▶ _Exercise requirements_:
The expected output is each line below containing "index", copied in full.

▶ _The data_:
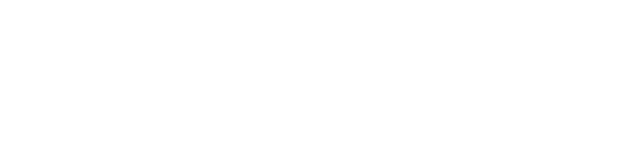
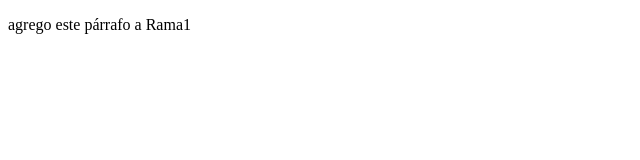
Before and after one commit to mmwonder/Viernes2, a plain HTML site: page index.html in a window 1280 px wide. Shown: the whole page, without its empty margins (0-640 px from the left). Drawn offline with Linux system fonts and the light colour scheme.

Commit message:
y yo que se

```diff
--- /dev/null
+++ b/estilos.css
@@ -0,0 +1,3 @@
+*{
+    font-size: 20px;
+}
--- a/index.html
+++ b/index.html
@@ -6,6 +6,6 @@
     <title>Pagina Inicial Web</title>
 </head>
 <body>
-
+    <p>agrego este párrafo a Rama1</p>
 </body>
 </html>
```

▶ _Task solution_:
Before and after one commit to mmwonder/Viernes2, a plain HTML site: page index.html in a window 1280 px wide. Shown: the whole page, without its empty margins (0-640 px from the left). Drawn offline with Linux system fonts and the light colour scheme.
--- a/index.html
+++ b/index.html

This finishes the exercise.